“Many of them have lost their forest habitat,” says sun bear expert Wong Siew Te. “In the past 50 years, almost all lowland forests, except for a few protected areas, have been affected by logging or cleared for plantations.”
“Now, the greatest threat to bears and wildlife clinging on to the few remaining patches of forest is poaching. Though just a few people are doing the hunting, the impact is devastating.”
Malaysia has good wildlife laws but poor enforcement and persecutions are poor, according to Wong.
“There are rampant sales of wildlife on the Internet; even baby sun bears can be bought,” he laments.

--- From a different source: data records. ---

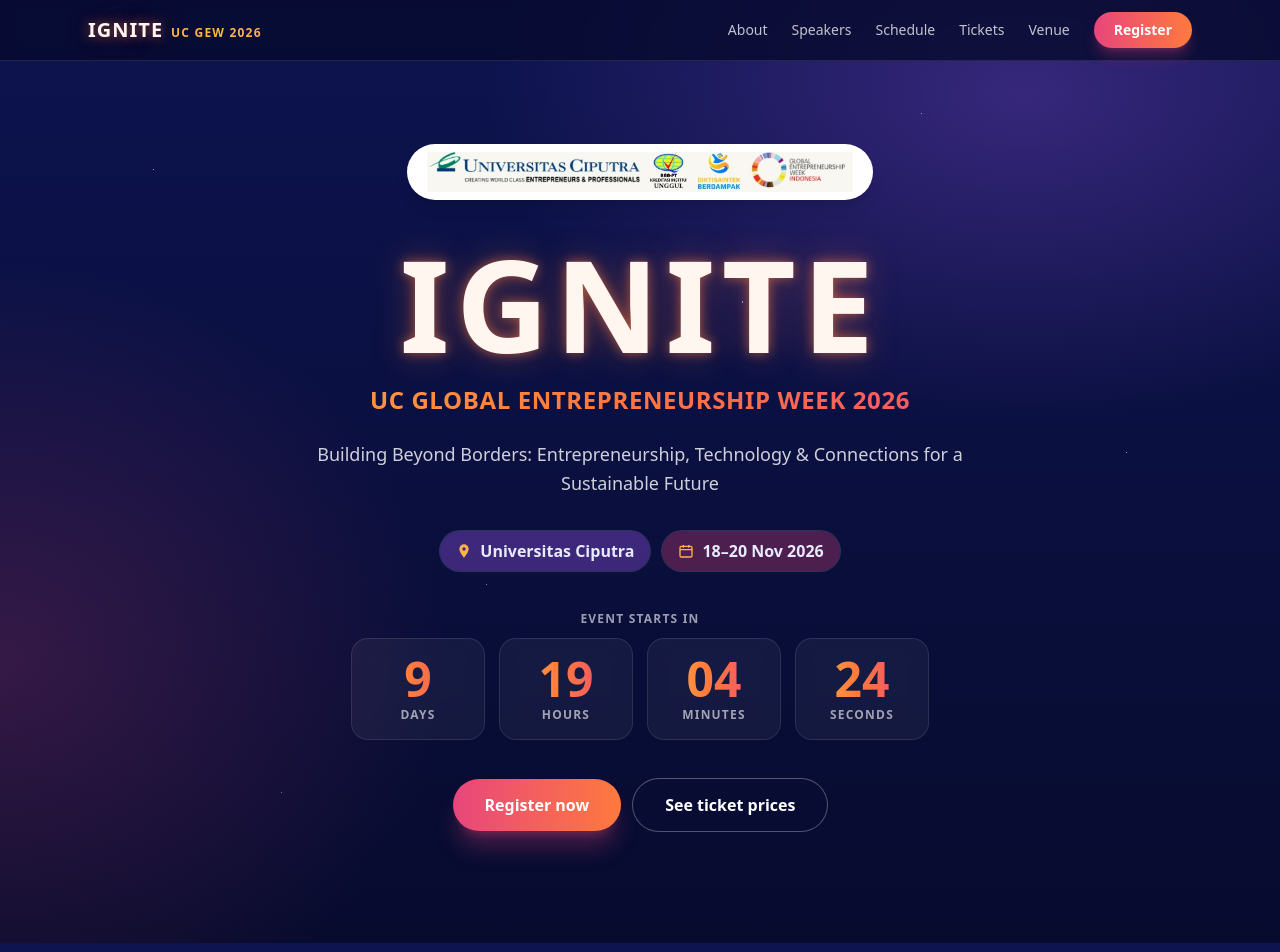
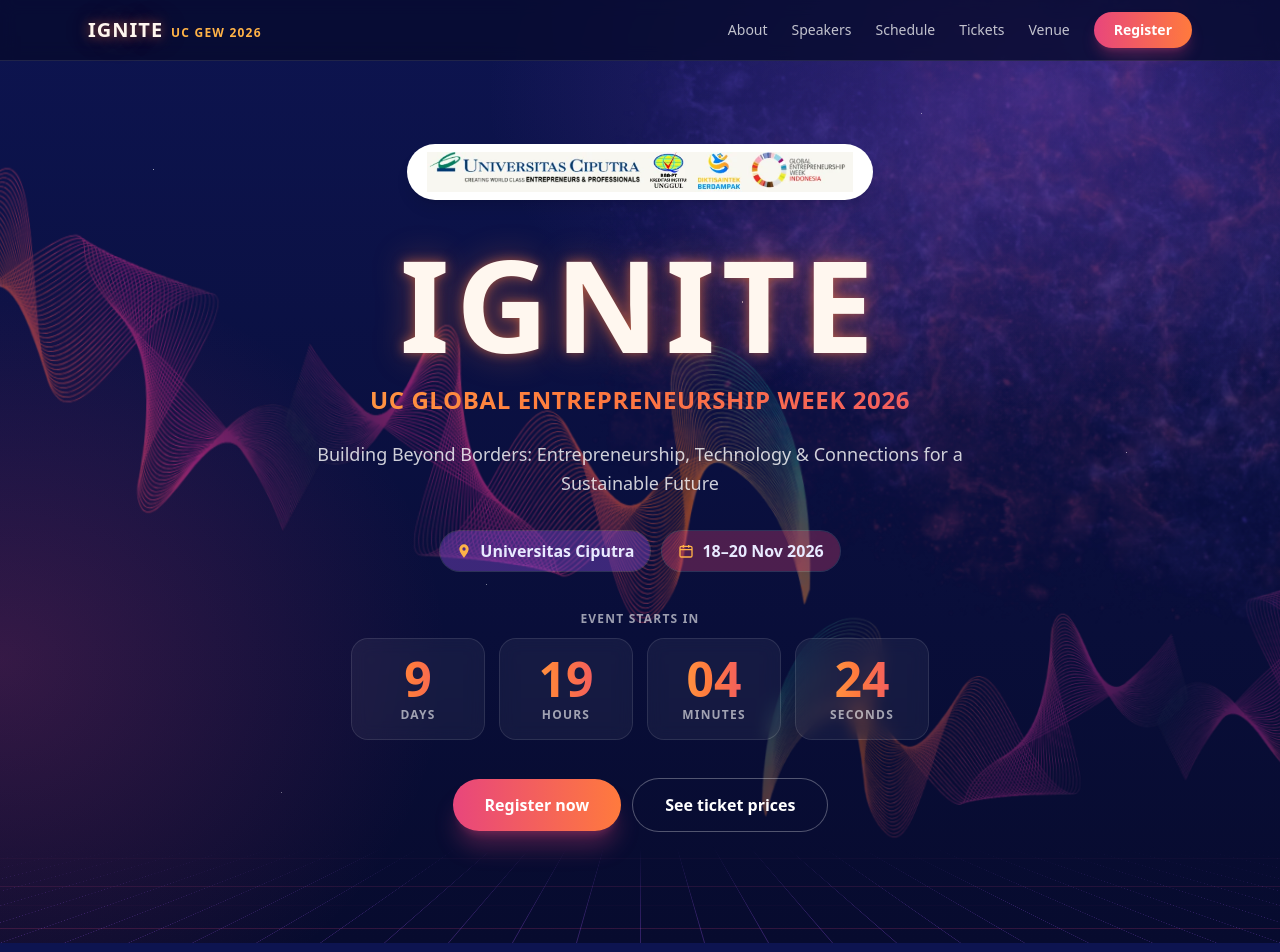
Before and after one commit to ericaadriana/UC-Ignite, an Astro site: page / in a window 1280 px wide. Shown: the top 952 px of the page. Built offline with nearby package versions, Linux system fonts and the light colour scheme; Astro itself is replaced by a stand-in of ours.

Commit message:
Add animated pulse background from the poster assets
The 'color pulse' waves sway and glow, the nebula drifts slowly, and the
hero gets a moving grid floor. Animations stop for visitors who turn off
motion in their system settings.

Co-Authored-By: Claude Opus 5.5 <noreply@anthropic.com>
Claude-Session: https://claude.ai/code/session_015nBP8o2ZN7LQo363rANfhd

```diff
--- a/src/components/Hero.astro
+++ b/src/components/Hero.astro
@@ -1,9 +1,11 @@
 ---
 import { event } from "../data/event";
 import Countdown from "./Countdown.astro";
+import MotionBackground from "./MotionBackground.astro";
 ---
 
 <section id="top" class="space-bg relative overflow-hidden pt-28 pb-20 sm:pt-36 sm:pb-28">
+  <MotionBackground variant="hero" />
   <div class="mx-auto max-w-6xl px-4 sm:px-6">
     <div class="mx-auto mb-10 w-fit rounded-full bg-white px-5 py-2 shadow-lg">
       <img
--- /dev/null
+++ b/src/components/MotionBackground.astro
@@ -0,0 +1,19 @@
+---
+// Animated background built from the poster's design assets (Google Drive > Item designs).
+// "hero" adds the moving grid floor; "section" is a lighter version for other sections.
+interface Props {
+  variant?: "hero" | "section";
+}
+const { variant = "section" } = Astro.props;
+---
+
+<div class="fx" aria-hidden="true">
+  <img src="/images/fx/nebula.webp" alt="" class="fx-nebula" width="600" height="478" decoding="async" />
+  <img src="/images/fx/pulse.webp" alt="" class="fx-pulse fx-pulse-a" width="1073" height="411" decoding="async" />
+  {variant === "hero" && (
+    <>
+      <img src="/images/fx/pulse.webp" alt="" class="fx-pulse fx-pulse-b" width="1073" height="411" decoding="async" />
+      <div class="fx-grid"></div>
+    </>
+  )}
+</div>
--- a/src/components/Speakers.astro
+++ b/src/components/Speakers.astro
@@ -1,8 +1,10 @@
 ---
 import { speakers } from "../data/event";
+import MotionBackground from "./MotionBackground.astro";
 ---
 
-<section id="speakers" class="space-bg py-20 sm:py-24">
+<section id="speakers" class="space-bg relative overflow-hidden py-20 sm:py-24">
+  <MotionBackground variant="section" />
   <div class="mx-auto max-w-6xl px-4 sm:px-6">
     <div class="text-center">
       <p class="text-sm font-semibold tracking-widest text-ember">SPEAKERS & SESSIONS</p>
--- a/src/components/Venue.astro
+++ b/src/components/Venue.astro
@@ -1,10 +1,12 @@
 ---
 import { event } from "../data/event";
+import MotionBackground from "./MotionBackground.astro";
 
 const mapsUrl = `https://www.google.com/maps/search/?api=1&query=${encodeURIComponent(`${event.venue} ${event.city}`)}`;
 ---
 
-<section id="venue" class="space-bg py-20 sm:py-24">
+<section id="venue" class="space-bg relative overflow-hidden py-20 sm:py-24">
+  <MotionBackground variant="section" />
   <div class="mx-auto grid max-w-6xl items-center gap-12 px-4 sm:px-6 lg:grid-cols-2">
     <div>
       <p class="text-sm font-semibold tracking-widest text-ember">WHEN & WHERE</p>
--- a/src/styles/global.css
+++ b/src/styles/global.css
@@ -40,6 +40,108 @@ body {
     linear-gradient(180deg, #0d1450 0%, #070b2e 100%);
 }
 
+/* ---------- Motion background ---------- */
+.fx {
+  position: absolute;
+  inset: 0;
+  overflow: hidden;
+  pointer-events: none;
+  z-index: 0;
+}
+
+.fx-nebula {
+  position: absolute;
+  top: -10%;
+  right: -15%;
+  width: min(900px, 90vw);
+  height: auto;
+  opacity: 0.55;
+  mix-blend-mode: screen;
+  animation: fx-nebula-drift 40s ease-in-out infinite alternate;
+}
+
+.fx-pulse {
+  position: absolute;
+  height: auto;
+  mix-blend-mode: screen;
+  will-change: transform, opacity;
+}
+
+.fx-pulse-a {
+  left: -18%;
+  top: 22%;
+  width: min(1000px, 120vw);
+  opacity: 0.5;
+  animation:
+    fx-pulse-sway 14s ease-in-out infinite,
+    fx-pulse-glow 4s ease-in-out infinite;
+}
+
+.fx-pulse-b {
+  right: -25%;
+  bottom: 14%;
+  width: min(800px, 100vw);
+  opacity: 0.35;
+  transform: scaleX(-1);
+  animation:
+    fx-pulse-sway-flip 18s ease-in-out infinite,
+    fx-pulse-glow 5s ease-in-out infinite 1.5s;
+}
+
+.fx-grid {
+  position: absolute;
+  left: -50%;
+  right: -50%;
+  bottom: 0;
+  height: 42%;
+  background-image:
+    linear-gradient(to right, #8b4fd855 1px, transparent 1px),
+    linear-gradient(to bottom, #e8467c55 1px, transparent 1px);
+  background-size: 64px 64px;
+  transform: perspective(420px) rotateX(62deg);
+  transform-origin: bottom;
+  mask-image: linear-gradient(to top, #000 10%, transparent 90%);
+  animation: fx-grid-move 3s linear infinite;
+}
+
+/* Keep page content above the effects */
+.fx ~ * {
+  position: relative;
+  z-index: 1;
+}
+
+@keyframes fx-nebula-drift {
+  from { transform: translate(0, 0) rotate(0deg) scale(1); }
+  to   { transform: translate(-6%, 8%) rotate(12deg) scale(1.15); }
+}
+
+@keyframes fx-pulse-sway {
+  0%, 100% { transform: translate(0, 0) rotate(-4deg) scaleY(1); }
+  50%      { transform: translate(6%, -4%) rotate(3deg) scaleY(1.25); }
+}
+
+@keyframes fx-pulse-sway-flip {
+  0%, 100% { transform: scaleX(-1) translate(0, 0) rotate(3deg) scaleY(1); }
+  50%      { transform: scaleX(-1) translate(8%, 5%) rotate(-4deg) scaleY(1.3); }
+}
+
+@keyframes fx-pulse-glow {
+  0%, 100% { filter: brightness(0.9) hue-rotate(0deg); }
+  50%      { filter: brightness(1.35) hue-rotate(-20deg); }
+}
+
+@keyframes fx-grid-move {
+  from { background-position: 0 0; }
+  to   { background-position: 0 64px; }
+}
+
+/* Respect visitors who turn off motion */
+@media (prefers-reduced-motion: reduce) {
+  .fx * {
+    animation: none !important;
+  }
+}
+
 .text-fire {
   background: linear-gradient(90deg, var(--color-ember), var(--color-flame) 45%, var(--color-rose));
   -webkit-background-clip: text;
```
Also changed, not shown: public/images/fx/nebula.webp (added), public/images/fx/pulse.webp (added).
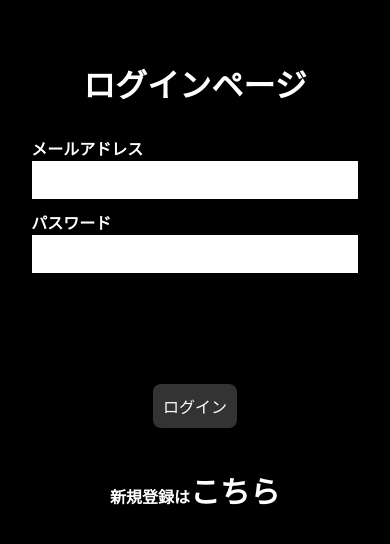
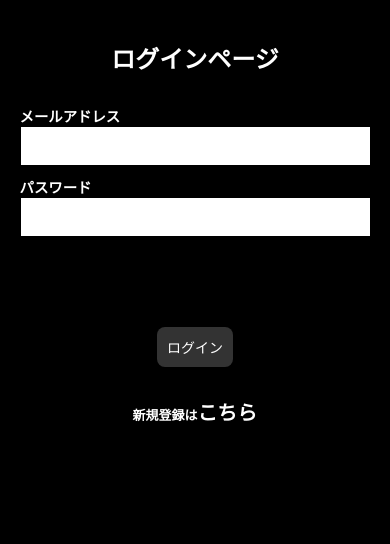
Before and after one commit to nao-kichi/React-Firebase-Member, a React (Create React App) app: page /login/ in a window 390 px wide. Shown: the top 544 px of the page. Built offline with nearby package versions, Linux system fonts and the light colour scheme; no server answers.

Commit message:
READMEとレスポンシブデザインの修正

```diff
--- a/src/index.css
+++ b/src/index.css
@@ -87,9 +87,72 @@ button {
   margin-top: 100px;
   margin-bottom: 30px;
 }
+
 /* ボタンホバー */
 button:hover {
   background-color: #666;
   cursor: pointer;
   opacity: 0.7;
 }
+
+/* タブレット用 */
+@media only screen and (max-width: 1024px) {
+  .container {
+    width: 90%;
+    margin: 40px auto;
+  }
+
+  .container h1 {
+    font-size: 1.5em;
+  }
+
+  form {
+    font-size: 0.9em;
+  }
+
+  .container p {
+    font-size: 0.9em;
+  }
+
+  a {
+    font-size: 20px;
+  }
+
+  button {
+    font-size: 14px;
+    margin-top: 80px;
+    margin-bottom: 20px;
+  }
+}
+
+@media only screen and (max-width: 375px) {
+
+  .container {
+    width: 95%;
+    margin: 30px auto;
+    row-gap: 20px;
+  }
+
+  .container h1 {
+    font-size: 1.2em;
+  }
+
+  form {
+    font-size: 0.8em;
+  }
+
+  .container p {
+    font-size: 0.8em;
+  }
+
+  a {
+    font-size: 16px;
+  }
+
+  button {
+    font-size: 12px;
+    margin-top: 60px;
+    margin-bottom: 15px;
+    padding: 8px;
+  }
+}
```
Also changed, not shown: 2 other files (tests, documents, lock files or other folders).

Wong is being interviewed in conjunction with the launch of Discovery Channel’s Frontier Borneo, an action-packed journey featuring the lives of remarkable men and women and unforgettable creatures on the third largest island on the planet.
They have to deal with home-made bombs in the oceans, explore uncharted jungles, rescue endangered animals and come face to face with deadly creatures.
This unique cast of local and international wildlife rangers, explorers, scientists and conservationists uncover some of the most spectacular landscapes to be found in Borneo.
In tonight’s episode (Astro Ch 551, 10pm), Wong faces almost insurmountable odds as he attempts to provide a new life for bear cub Dodop, which can’t even feed herself.
Wong founded the Bornean Sun Bear Conservation Centre in 2008 after witnessing many captive bears – cubs and adults – kept in small cages, unhygienic and often disgusting conditions in zoos, farms, private menageries, and private homes.
Labels: Bornean Sun Bear, Borneo